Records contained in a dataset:
● ● ●

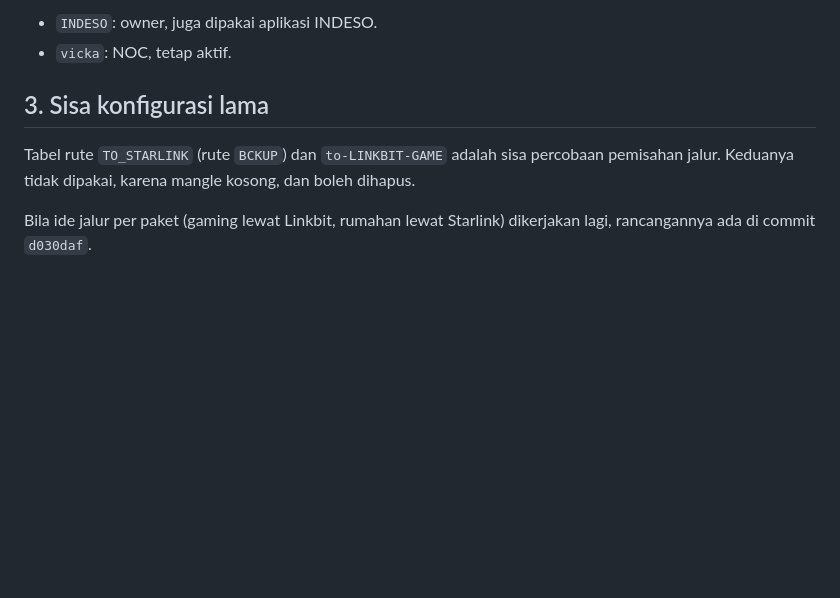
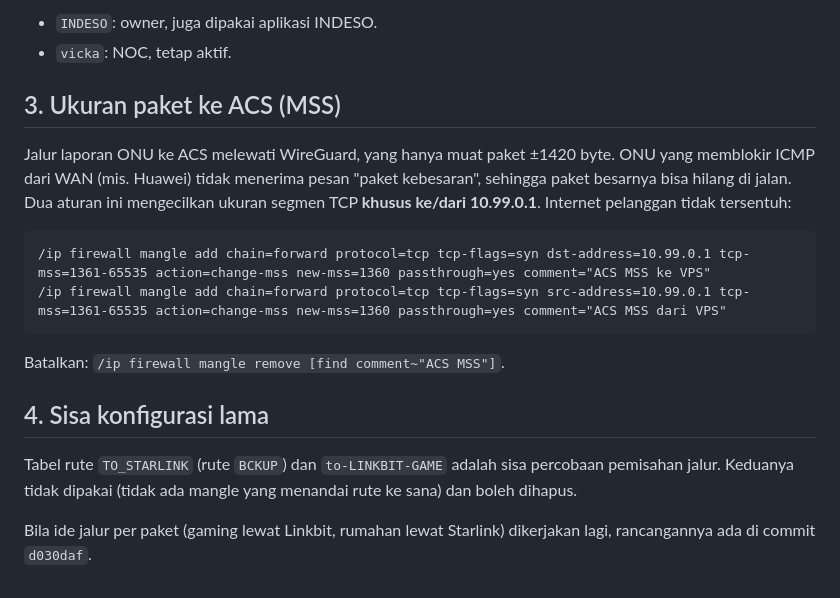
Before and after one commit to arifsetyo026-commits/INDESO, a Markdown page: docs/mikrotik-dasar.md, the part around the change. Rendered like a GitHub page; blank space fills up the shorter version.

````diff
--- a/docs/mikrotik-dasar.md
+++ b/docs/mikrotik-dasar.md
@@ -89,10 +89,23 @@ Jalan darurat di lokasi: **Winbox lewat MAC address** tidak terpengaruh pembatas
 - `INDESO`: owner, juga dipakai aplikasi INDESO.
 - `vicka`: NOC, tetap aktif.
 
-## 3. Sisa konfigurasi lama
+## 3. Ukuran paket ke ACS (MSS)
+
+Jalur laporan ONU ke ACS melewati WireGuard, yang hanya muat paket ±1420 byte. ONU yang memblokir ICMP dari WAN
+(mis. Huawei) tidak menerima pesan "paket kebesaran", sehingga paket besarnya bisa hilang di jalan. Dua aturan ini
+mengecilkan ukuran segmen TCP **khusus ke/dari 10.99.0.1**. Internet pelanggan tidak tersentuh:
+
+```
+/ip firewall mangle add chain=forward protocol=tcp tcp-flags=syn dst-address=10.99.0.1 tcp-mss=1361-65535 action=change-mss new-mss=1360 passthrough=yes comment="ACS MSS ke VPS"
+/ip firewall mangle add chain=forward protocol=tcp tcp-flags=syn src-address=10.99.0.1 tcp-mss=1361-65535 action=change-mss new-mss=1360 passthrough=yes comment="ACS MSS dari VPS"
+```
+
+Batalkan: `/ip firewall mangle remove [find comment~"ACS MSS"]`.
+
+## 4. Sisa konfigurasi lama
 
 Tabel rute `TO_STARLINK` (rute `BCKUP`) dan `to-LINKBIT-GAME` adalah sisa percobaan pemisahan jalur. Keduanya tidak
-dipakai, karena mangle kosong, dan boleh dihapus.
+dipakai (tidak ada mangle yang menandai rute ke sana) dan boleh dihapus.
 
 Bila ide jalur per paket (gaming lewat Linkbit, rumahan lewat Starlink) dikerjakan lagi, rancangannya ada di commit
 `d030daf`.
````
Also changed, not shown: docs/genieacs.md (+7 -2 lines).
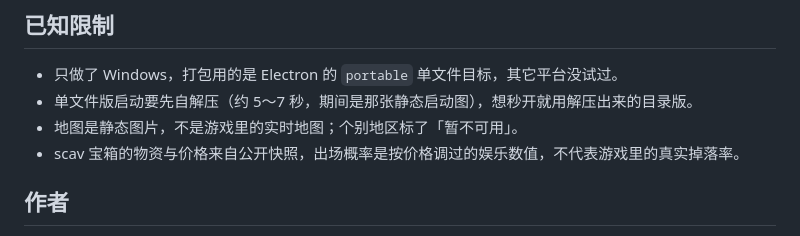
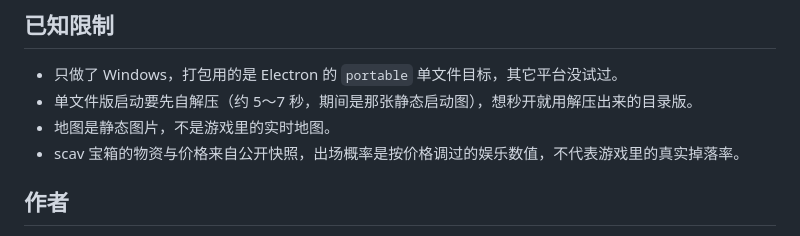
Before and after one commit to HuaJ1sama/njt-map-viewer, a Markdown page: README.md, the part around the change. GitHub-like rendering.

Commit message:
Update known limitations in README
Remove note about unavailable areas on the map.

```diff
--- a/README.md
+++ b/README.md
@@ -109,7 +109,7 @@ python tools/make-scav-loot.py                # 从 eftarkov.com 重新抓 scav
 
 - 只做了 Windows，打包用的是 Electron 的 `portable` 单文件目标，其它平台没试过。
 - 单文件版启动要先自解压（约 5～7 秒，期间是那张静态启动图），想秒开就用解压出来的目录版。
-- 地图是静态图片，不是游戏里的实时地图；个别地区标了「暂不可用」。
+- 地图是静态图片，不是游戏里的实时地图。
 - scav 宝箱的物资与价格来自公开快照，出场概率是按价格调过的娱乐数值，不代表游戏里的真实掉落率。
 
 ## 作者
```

● ● ●

_Problem description_: Output the records verbatim without pictures.

_Task result_:
Before and after one commit to arifsetyo026-commits/INDESO, a Markdown page: docs/mikrotik-dasar.md, the part around the change. Rendered like a GitHub page; blank space fills up the shorter version.

````diff
--- a/docs/mikrotik-dasar.md
+++ b/docs/mikrotik-dasar.md
@@ -89,10 +89,23 @@ Jalan darurat di lokasi: **Winbox lewat MAC address** tidak terpengaruh pembatas
 - `INDESO`: owner, juga dipakai aplikasi INDESO.
 - `vicka`: NOC, tetap aktif.
 
-## 3. Sisa konfigurasi lama
+## 3. Ukuran paket ke ACS (MSS)
+
+Jalur laporan ONU ke ACS melewati WireGuard, yang hanya muat paket ±1420 byte. ONU yang memblokir ICMP dari WAN
+(mis. Huawei) tidak menerima pesan "paket kebesaran", sehingga paket besarnya bisa hilang di jalan. Dua aturan ini
+mengecilkan ukuran segmen TCP **khusus ke/dari 10.99.0.1**. Internet pelanggan tidak tersentuh:
+
+```
+/ip firewall mangle add chain=forward protocol=tcp tcp-flags=syn dst-address=10.99.0.1 tcp-mss=1361-65535 action=change-mss new-mss=1360 passthrough=yes comment="ACS MSS ke VPS"
+/ip firewall mangle add chain=forward protocol=tcp tcp-flags=syn src-address=10.99.0.1 tcp-mss=1361-65535 action=change-mss new-mss=1360 passthrough=yes comment="ACS MSS dari VPS"
+```
+
+Batalkan: `/ip firewall mangle remove [find comment~"ACS MSS"]`.
+
+## 4. Sisa konfigurasi lama
 
 Tabel rute `TO_STARLINK` (rute `BCKUP`) dan `to-LINKBIT-GAME` adalah sisa percobaan pemisahan jalur. Keduanya tidak
-dipakai, karena mangle kosong, dan boleh dihapus.
+dipakai (tidak ada mangle yang menandai rute ke sana) dan boleh dihapus.
 
 Bila ide jalur per paket (gaming lewat Linkbit, rumahan lewat Starlink) dikerjakan lagi, rancangannya ada di commit
 `d030daf`.
````
Also changed, not shown: docs/genieacs.md (+7 -2 lines).
Before and after one commit to HuaJ1sama/njt-map-viewer, a Markdown page: README.md, the part around the change. GitHub-like rendering.

Commit message:
Update known limitations in README
Remove note about unavailable areas on the map.

```diff
--- a/README.md
+++ b/README.md
@@ -109,7 +109,7 @@ python tools/make-scav-loot.py                # 从 eftarkov.com 重新抓 scav
 
 - 只做了 Windows，打包用的是 Electron 的 `portable` 单文件目标，其它平台没试过。
 - 单文件版启动要先自解压（约 5～7 秒，期间是那张静态启动图），想秒开就用解压出来的目录版。
-- 地图是静态图片，不是游戏里的实时地图；个别地区标了「暂不可用」。
+- 地图是静态图片，不是游戏里的实时地图。
 - scav 宝箱的物资与价格来自公开快照，出场概率是按价格调过的娱乐数值，不代表游戏里的真实掉落率。
 
 ## 作者
```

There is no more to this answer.